++++ Supplied data

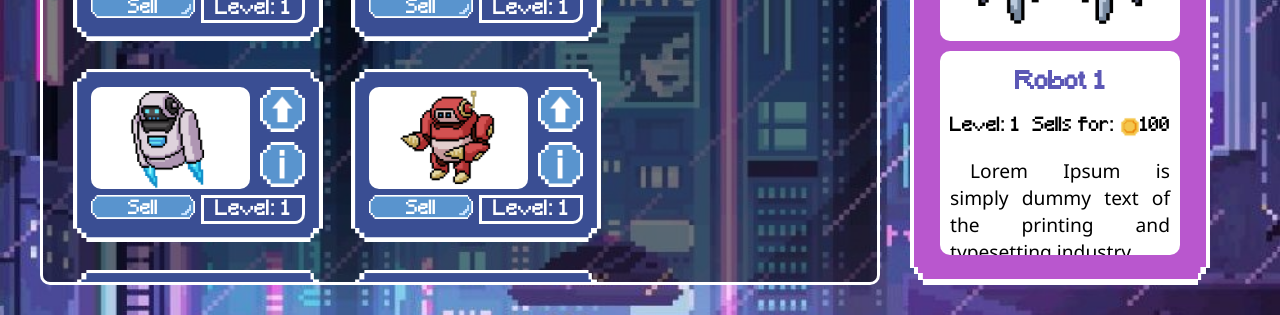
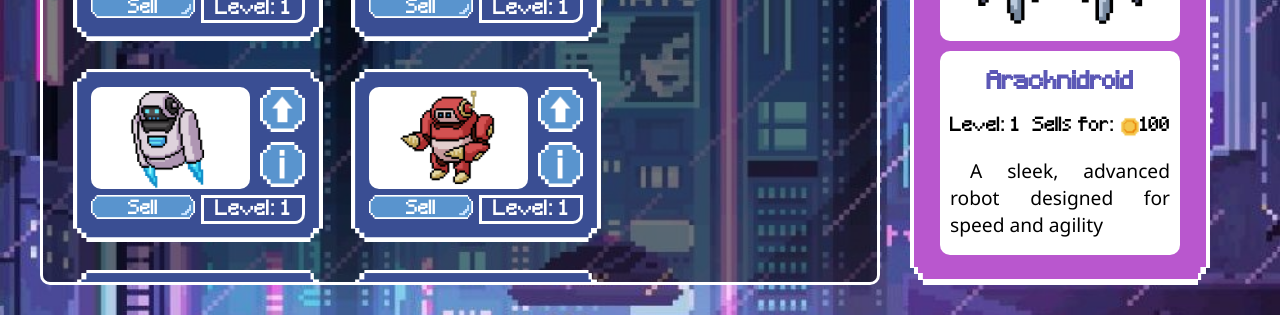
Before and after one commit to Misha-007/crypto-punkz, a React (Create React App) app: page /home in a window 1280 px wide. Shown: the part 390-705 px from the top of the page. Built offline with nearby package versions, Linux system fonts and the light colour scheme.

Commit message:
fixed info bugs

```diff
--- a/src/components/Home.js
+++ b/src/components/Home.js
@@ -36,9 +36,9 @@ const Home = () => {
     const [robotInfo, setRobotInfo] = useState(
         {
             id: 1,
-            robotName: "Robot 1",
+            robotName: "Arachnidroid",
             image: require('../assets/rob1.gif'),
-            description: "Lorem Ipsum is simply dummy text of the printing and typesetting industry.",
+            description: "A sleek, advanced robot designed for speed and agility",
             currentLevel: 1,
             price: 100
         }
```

++++++++

What the exercise asks ->
Copy out every line from the records that has the word "const".

Exercise result ->
@@ -36,9 +36,9 @@ const Home = () => {
     const [robotInfo, setRobotInfo] = useState(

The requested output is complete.